Mula logoMula logo
Mula Mexican Kitchen food sampleMula Mexican Kitchen food sample

Over the past several months, Oxide has had the honor of branding the restaurant, lending a hand in everything from the logo to interior design. The identity centers around the two definitions for Mula: spanish for mule and slang for money. The logo is a bright red mule in the center of an engraved currency pattern overlaying the word Mula in all-caps black text. The logo is hand-stamped every time, and the font changes as often as possible. This goes against the consistency we typically preach to our clients, but with the basic rules in place, consistency is still achieved all while creating a brand that has the “less corporate” look and feel of a Mexican street restaurant.

Mula business cardMula
business card

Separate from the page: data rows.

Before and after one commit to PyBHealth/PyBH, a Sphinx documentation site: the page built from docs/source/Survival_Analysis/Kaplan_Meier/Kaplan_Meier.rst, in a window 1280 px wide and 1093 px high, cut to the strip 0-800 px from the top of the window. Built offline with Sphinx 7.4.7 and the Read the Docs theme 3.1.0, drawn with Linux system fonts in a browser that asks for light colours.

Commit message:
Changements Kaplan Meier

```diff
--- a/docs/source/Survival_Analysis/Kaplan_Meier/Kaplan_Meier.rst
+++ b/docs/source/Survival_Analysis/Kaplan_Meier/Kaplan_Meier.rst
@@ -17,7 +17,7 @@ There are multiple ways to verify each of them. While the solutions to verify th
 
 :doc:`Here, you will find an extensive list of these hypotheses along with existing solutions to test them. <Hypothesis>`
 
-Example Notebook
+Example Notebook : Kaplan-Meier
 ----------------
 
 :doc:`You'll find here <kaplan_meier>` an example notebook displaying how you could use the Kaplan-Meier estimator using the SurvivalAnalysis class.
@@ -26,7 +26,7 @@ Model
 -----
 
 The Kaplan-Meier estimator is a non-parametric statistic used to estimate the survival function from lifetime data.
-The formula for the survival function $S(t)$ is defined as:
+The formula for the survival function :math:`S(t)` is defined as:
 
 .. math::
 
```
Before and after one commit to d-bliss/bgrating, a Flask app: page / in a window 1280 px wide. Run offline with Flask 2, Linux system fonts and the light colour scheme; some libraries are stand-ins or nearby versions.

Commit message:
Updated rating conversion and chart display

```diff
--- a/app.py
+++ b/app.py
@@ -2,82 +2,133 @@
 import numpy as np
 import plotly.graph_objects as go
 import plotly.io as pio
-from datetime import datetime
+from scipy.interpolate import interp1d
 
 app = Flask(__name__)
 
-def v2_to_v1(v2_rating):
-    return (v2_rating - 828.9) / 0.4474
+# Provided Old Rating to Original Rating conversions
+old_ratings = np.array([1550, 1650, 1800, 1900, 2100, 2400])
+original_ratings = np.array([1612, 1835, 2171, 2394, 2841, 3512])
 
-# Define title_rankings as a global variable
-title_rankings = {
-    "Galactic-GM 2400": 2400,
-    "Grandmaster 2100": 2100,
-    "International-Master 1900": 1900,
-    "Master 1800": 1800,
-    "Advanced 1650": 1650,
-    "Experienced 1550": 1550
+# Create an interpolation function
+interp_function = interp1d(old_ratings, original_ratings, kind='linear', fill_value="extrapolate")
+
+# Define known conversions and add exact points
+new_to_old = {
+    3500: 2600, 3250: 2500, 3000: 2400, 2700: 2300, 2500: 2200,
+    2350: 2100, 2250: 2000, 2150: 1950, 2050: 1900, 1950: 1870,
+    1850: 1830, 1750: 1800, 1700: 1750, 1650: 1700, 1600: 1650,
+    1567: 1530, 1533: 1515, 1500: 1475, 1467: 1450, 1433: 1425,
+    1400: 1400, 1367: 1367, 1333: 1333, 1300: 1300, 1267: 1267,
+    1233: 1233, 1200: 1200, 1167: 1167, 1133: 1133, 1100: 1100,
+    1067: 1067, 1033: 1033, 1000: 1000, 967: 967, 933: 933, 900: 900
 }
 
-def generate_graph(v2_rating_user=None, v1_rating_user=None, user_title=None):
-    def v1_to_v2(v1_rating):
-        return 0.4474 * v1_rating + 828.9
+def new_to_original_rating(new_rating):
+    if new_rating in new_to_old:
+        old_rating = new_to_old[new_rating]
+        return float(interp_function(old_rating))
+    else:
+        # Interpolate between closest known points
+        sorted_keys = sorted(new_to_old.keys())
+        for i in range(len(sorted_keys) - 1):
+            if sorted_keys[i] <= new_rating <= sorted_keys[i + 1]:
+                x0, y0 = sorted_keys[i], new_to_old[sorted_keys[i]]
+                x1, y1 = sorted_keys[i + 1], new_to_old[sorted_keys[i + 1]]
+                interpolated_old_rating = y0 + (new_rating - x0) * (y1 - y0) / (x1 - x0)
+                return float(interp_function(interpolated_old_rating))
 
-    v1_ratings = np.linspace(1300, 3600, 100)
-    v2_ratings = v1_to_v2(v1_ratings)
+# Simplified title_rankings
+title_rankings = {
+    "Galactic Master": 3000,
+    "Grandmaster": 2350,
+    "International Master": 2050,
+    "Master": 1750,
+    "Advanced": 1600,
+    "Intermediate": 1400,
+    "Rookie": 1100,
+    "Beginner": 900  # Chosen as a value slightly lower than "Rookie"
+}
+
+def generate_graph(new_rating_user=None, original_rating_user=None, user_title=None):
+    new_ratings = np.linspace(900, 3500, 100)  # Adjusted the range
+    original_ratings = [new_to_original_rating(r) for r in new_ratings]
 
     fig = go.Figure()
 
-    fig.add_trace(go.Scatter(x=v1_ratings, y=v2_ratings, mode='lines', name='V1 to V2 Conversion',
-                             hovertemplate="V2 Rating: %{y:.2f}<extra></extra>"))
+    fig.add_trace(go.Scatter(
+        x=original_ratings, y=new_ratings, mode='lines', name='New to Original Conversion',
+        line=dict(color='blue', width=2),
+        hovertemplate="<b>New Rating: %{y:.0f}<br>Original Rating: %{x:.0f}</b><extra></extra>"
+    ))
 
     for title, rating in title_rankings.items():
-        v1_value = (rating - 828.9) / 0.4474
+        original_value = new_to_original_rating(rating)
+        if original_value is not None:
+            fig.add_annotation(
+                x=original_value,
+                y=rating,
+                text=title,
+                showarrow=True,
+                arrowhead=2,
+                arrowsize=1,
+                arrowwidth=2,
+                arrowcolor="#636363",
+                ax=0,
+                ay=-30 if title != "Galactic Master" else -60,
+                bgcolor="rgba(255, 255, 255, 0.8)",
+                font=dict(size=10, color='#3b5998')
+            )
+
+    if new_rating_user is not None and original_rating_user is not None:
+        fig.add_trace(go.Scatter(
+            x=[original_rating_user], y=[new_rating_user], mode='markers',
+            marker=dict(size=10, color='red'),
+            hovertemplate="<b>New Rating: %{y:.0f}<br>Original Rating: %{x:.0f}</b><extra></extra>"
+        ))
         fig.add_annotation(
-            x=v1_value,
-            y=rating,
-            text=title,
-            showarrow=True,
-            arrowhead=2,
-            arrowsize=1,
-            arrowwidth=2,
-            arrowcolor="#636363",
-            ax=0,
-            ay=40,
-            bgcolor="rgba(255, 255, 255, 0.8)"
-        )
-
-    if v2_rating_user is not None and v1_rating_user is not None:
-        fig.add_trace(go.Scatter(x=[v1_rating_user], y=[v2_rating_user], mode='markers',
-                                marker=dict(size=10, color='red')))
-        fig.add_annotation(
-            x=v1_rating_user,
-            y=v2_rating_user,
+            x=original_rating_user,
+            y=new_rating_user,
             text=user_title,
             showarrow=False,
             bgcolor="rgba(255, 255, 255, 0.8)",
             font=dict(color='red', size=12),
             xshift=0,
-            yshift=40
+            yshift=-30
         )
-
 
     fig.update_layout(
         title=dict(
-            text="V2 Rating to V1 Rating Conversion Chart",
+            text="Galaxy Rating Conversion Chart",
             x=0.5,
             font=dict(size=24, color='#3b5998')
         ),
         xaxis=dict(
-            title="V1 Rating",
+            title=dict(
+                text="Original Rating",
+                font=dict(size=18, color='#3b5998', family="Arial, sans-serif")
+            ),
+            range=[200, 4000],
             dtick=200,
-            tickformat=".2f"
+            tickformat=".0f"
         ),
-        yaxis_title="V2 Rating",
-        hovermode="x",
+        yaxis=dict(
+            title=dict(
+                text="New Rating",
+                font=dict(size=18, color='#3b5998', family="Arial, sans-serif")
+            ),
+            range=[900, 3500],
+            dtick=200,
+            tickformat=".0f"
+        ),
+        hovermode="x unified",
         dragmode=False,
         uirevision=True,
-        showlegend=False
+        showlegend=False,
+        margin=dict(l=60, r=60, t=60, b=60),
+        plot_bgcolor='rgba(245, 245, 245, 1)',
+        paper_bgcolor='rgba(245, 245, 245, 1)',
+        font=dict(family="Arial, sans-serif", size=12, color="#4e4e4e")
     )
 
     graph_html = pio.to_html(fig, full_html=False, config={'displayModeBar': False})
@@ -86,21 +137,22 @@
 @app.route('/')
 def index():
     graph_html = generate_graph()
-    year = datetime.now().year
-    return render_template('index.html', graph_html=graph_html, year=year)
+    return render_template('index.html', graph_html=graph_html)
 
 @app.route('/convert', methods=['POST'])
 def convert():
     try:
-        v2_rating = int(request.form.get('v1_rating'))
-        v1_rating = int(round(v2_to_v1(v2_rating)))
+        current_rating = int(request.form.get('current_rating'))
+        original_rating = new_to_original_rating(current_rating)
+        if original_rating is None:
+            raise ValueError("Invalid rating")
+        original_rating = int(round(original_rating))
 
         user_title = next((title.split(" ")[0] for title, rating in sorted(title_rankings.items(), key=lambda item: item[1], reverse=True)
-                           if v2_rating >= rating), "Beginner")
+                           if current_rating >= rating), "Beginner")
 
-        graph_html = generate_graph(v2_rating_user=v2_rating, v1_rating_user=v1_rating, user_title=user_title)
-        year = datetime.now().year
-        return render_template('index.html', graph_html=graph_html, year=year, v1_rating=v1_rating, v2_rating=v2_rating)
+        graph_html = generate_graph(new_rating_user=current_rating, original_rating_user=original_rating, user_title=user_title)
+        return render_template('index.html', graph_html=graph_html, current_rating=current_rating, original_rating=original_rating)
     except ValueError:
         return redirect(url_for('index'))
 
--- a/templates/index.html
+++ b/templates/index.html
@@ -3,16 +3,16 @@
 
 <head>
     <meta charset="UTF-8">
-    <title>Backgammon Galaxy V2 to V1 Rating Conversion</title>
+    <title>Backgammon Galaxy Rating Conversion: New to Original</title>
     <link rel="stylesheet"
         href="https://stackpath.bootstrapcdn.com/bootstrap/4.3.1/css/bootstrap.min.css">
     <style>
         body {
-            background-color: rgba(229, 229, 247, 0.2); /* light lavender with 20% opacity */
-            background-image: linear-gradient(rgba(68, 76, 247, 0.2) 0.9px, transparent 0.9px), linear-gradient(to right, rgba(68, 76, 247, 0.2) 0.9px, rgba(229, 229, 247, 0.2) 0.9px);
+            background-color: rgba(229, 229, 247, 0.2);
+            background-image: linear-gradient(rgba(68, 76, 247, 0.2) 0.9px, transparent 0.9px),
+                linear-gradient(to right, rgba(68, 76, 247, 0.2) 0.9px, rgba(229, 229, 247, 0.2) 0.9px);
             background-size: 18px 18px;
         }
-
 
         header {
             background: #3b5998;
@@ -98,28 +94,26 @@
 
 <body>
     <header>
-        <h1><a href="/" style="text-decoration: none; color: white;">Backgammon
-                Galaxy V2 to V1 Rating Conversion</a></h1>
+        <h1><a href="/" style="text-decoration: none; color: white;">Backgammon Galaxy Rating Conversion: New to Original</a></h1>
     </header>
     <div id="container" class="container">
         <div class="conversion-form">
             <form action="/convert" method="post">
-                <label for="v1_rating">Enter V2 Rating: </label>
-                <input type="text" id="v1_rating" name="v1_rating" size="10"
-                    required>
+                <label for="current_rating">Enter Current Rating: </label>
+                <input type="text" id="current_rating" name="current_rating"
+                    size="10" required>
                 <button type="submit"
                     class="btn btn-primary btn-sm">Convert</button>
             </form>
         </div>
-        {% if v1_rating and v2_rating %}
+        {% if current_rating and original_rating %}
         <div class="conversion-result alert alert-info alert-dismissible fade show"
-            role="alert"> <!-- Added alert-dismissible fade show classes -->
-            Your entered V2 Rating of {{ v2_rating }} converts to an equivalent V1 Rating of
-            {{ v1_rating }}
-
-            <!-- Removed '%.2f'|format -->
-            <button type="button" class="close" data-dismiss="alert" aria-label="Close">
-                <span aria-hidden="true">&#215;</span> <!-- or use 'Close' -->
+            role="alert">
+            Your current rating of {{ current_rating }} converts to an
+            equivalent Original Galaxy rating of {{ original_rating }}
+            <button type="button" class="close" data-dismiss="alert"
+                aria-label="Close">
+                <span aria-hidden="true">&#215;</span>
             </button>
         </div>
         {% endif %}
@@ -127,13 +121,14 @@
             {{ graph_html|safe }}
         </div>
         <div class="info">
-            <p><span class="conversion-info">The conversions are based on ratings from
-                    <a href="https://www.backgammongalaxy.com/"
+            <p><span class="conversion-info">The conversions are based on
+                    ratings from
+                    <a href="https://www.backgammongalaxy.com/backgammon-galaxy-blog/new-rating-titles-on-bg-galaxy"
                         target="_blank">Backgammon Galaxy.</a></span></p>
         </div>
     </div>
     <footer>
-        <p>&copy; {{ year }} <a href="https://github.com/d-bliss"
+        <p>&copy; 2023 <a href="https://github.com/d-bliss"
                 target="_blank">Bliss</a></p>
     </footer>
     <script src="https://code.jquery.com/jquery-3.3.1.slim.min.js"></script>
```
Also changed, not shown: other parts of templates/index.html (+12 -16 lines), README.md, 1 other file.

Mula serves street-style Mexican food made from local ingredients. While Mula is about as far from Tex-Mex as you can get, Michael and his executive chef Hiomara van den Boogaart find it difficult to label the restaurant as “authentic”. What’s authentic to one area cannot define an entire region – the country of Mexico is an extremely vast place with a wide range of flavors.

They also offer a wide selection of tequila, craft cocktails, and Mexican beer. Core to Mula’s concept is to possess a tequila knowledge that is unparalleled in the state. They didn’t just fill their shelves with tequila – they are actually trained experts, truly earning the title of tequileria.

Mula Mexican Kitchen menuMula Mexican Kitchen menu
Mula Tequileria menuMula Tequileria menu

With the atmosphere Michael was creating, we really wanted to avoid laminated menus. The food and drink menus (above) were designed to look like they were printed on the back of and trimmed from discarded vintage Mexican posters. We then hand-distressed each menu with random folds and coffee stains, finishing them off with a hand-stamped logo. The folds, winkles, and stains create menus that can take a lot of abuse without looking bad.

We also had the enjoyable task of collaborating with Michael Sanchez on the exterior and interior design of the space. Some of the exciting pieces we worked on that we will share in the future include exterior signage, color palette selections, two huge murals, framed wall art, and custom wallpaper for the restrooms featuring vintage Mexican currency.

View the project page for Mula Mexican Kitchen & Tequileria.